Xiangwen and Lina have moved on to their next positions. Congrats! Jan 13, 2018

Alex passes quals. Congrats! Sept 21, 2017

Benoit has moved on to his next position. Congrats! June 1, 2017

Zoila, Peishi, and Erika successfully pass candidacy. Congrats! May 31, 2017

Chengyun's work on phonon transmission spectra was publish in Physical Review B. May 15, 2017

Nate, Taeyong, and Junlong gave talks at the 2017 Spring MRS Conference. April 22, 2017

Lina publishes her work on low frequency thermal modes in Si and SiGe in Scientific Reports. March 14, 2017

Congrats to Austin for receiving tenure as a Professor in Mechanical Engineering and Applied Physics at Caltech. March 7, 2017

Junlong publishes his work on daytime radiative cooling in ACS Photonics. February 3, 2017

News Archive


imagePaper published in Physical Review B

In this work, we examine how thermal resistance depends on the heater geometry using analytical solutions of the Boltzmann equation. We show that the spatial frequencies of the heater pattern play the key role in setting the thermal resistance rather than any single geometric parameter, and that for many geometries the thermal resistance in the quasiballistic regime is no different than the Fourier prediction. Jan 10, 2018

imagePaper published in Physical Review B

We present a lattice and molecular dynamics analysis of vibrations in a-Si that supports a qualitatively different picture in which propagating elastic waves dominate the thermal conduction and are scattered by elastic fluctuations rather than anharmonicity. Our work suggests that most heat is carried by propagating elastic waves in a-Si and demonstrates a route to achieve extreme thermal properties in amorphous materials by manipulating elastic fluctuations.
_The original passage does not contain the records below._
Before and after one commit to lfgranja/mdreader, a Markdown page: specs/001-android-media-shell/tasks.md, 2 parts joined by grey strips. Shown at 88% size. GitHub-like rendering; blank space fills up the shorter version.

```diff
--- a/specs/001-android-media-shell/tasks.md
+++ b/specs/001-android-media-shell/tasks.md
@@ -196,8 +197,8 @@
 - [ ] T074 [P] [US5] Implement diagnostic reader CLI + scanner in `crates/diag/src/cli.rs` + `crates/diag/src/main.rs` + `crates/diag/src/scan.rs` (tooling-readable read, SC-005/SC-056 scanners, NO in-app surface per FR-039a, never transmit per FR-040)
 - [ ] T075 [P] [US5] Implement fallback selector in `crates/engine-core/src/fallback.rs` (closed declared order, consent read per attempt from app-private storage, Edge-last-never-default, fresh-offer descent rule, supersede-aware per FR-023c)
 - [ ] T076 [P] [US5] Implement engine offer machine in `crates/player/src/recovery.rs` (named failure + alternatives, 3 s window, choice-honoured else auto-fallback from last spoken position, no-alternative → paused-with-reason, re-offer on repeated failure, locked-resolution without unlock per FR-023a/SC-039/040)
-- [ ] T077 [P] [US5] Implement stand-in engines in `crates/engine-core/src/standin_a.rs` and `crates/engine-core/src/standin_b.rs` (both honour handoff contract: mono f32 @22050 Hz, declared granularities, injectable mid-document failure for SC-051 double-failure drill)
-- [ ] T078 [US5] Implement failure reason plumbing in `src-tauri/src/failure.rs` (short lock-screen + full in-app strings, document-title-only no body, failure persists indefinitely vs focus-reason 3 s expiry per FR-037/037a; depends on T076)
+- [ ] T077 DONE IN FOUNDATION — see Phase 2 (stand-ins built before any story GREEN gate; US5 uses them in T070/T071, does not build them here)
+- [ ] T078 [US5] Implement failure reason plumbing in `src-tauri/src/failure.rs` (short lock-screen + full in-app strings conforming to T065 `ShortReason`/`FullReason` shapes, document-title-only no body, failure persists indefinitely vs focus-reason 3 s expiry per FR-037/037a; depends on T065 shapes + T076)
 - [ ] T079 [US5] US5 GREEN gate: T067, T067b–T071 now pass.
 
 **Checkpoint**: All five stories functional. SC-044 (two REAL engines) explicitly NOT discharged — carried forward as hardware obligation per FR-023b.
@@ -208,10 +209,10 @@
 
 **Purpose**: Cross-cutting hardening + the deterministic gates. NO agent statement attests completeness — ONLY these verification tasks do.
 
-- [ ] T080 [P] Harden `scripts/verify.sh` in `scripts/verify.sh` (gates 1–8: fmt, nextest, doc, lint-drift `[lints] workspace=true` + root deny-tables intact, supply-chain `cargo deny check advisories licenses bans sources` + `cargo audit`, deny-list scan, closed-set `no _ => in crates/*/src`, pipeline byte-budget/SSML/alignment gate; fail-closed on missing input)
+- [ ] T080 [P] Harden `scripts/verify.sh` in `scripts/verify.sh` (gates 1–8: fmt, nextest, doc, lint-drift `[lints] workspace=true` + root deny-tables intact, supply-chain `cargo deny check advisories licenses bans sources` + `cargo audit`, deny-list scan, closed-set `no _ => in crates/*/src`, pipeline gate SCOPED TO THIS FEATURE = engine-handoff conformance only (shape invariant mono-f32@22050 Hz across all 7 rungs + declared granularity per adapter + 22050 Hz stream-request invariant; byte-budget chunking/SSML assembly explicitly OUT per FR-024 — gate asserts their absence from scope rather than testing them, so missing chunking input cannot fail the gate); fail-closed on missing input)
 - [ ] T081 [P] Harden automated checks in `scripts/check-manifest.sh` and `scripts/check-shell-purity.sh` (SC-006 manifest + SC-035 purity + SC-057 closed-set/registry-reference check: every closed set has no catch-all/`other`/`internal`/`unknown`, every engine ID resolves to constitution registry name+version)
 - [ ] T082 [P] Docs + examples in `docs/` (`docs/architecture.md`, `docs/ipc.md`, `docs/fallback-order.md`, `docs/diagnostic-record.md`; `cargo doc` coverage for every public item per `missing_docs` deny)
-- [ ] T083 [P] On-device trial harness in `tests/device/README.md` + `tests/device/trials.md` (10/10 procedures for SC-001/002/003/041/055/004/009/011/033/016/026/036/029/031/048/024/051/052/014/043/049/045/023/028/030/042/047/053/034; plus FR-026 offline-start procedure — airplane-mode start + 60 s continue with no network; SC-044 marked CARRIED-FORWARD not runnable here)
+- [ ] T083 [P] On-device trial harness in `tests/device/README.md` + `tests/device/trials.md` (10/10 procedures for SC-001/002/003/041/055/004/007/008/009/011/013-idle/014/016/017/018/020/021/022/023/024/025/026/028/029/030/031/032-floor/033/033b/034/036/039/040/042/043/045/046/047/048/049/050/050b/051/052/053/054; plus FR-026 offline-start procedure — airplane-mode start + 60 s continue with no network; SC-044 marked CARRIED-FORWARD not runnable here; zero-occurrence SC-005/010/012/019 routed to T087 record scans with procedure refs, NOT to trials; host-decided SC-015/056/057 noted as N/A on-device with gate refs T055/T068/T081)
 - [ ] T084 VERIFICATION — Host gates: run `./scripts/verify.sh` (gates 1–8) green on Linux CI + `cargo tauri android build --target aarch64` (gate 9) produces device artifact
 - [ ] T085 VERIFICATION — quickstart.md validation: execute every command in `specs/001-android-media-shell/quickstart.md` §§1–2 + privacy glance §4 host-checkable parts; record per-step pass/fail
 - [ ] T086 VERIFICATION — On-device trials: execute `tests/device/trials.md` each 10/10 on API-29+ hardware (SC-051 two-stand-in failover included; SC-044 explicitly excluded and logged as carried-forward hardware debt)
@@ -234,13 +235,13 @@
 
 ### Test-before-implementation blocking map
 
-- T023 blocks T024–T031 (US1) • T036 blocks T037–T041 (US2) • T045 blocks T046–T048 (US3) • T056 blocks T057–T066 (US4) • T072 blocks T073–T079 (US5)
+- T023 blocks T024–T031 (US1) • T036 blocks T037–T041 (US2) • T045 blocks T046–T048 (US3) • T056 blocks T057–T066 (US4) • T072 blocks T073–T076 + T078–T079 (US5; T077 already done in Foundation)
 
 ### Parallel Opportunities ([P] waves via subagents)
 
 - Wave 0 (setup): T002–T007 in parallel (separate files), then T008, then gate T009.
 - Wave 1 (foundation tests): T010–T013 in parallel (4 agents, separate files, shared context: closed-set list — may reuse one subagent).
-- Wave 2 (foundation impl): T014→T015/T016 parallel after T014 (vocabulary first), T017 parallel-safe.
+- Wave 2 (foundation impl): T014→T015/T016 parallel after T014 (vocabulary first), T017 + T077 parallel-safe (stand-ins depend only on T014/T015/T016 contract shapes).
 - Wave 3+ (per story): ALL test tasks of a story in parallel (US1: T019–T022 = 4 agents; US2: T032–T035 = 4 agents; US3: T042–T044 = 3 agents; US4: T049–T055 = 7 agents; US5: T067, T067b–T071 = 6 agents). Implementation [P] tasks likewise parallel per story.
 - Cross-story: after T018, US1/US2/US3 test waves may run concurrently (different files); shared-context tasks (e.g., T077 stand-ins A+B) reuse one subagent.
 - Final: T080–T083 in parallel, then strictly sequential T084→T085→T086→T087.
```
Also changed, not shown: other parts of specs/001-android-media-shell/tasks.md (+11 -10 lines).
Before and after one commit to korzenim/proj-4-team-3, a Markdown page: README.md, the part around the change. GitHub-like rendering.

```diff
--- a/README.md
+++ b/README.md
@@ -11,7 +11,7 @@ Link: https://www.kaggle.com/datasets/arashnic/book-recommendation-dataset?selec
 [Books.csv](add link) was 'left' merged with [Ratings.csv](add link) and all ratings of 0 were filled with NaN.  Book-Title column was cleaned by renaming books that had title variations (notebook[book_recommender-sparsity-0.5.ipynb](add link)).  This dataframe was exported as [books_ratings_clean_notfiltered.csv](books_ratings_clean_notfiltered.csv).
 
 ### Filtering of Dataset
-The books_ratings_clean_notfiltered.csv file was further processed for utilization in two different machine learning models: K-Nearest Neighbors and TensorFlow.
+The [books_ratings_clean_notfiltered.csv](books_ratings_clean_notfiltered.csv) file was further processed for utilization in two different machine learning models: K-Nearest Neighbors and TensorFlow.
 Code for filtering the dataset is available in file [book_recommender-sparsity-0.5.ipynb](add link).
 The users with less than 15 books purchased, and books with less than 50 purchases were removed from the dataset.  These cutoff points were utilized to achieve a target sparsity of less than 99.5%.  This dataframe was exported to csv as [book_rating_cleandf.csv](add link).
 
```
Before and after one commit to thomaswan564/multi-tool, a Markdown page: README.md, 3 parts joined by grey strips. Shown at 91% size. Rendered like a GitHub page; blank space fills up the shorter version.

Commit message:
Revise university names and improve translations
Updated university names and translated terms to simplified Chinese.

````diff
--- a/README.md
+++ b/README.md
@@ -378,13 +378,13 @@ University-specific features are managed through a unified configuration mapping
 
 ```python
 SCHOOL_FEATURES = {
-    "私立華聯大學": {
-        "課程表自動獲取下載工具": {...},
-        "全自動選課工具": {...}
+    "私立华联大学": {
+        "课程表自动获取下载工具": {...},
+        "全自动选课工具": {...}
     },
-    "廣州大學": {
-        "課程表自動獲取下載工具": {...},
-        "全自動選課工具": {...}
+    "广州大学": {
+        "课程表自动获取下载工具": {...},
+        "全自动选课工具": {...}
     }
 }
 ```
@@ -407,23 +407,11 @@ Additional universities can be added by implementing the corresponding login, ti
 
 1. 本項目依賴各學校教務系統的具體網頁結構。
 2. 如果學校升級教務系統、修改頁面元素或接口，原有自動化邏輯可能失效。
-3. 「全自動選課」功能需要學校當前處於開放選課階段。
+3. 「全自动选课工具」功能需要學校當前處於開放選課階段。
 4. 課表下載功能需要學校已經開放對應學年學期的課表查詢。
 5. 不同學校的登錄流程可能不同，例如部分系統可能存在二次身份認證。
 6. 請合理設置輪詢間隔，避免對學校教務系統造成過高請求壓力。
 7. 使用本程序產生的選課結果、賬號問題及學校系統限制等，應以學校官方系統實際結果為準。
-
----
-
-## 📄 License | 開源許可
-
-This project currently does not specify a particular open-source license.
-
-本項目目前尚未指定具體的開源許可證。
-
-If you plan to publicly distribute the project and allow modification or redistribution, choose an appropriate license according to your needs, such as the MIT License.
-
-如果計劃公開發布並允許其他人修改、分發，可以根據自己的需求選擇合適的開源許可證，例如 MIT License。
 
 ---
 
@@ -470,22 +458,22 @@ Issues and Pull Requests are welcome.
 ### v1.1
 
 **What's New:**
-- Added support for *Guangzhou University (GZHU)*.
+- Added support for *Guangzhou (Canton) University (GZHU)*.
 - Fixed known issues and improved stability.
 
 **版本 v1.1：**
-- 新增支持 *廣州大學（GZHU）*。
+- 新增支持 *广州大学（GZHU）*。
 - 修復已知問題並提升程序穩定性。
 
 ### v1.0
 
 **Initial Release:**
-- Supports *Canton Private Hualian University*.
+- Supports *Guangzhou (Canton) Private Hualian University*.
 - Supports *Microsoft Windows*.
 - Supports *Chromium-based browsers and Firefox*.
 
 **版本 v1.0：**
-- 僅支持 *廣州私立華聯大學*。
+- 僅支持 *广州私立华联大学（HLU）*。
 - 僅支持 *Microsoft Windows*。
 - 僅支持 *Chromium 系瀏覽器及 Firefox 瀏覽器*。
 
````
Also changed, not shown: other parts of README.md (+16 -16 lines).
Jan 10, 2018

image Paper published in Physical Review Letters

We report a study of the vibrational properties and lattice thermal conductivity of a polyethylene molecular crystal using an ab initio approach that rigorously incorporates nuclear quantum motion and finite temperature effects. We obtain a thermal conductivity along the chain direction of around 160 W/m/K at room temperature, providing a firm upper bound for the thermal conductivity of this molecular crystal. October 31, 2017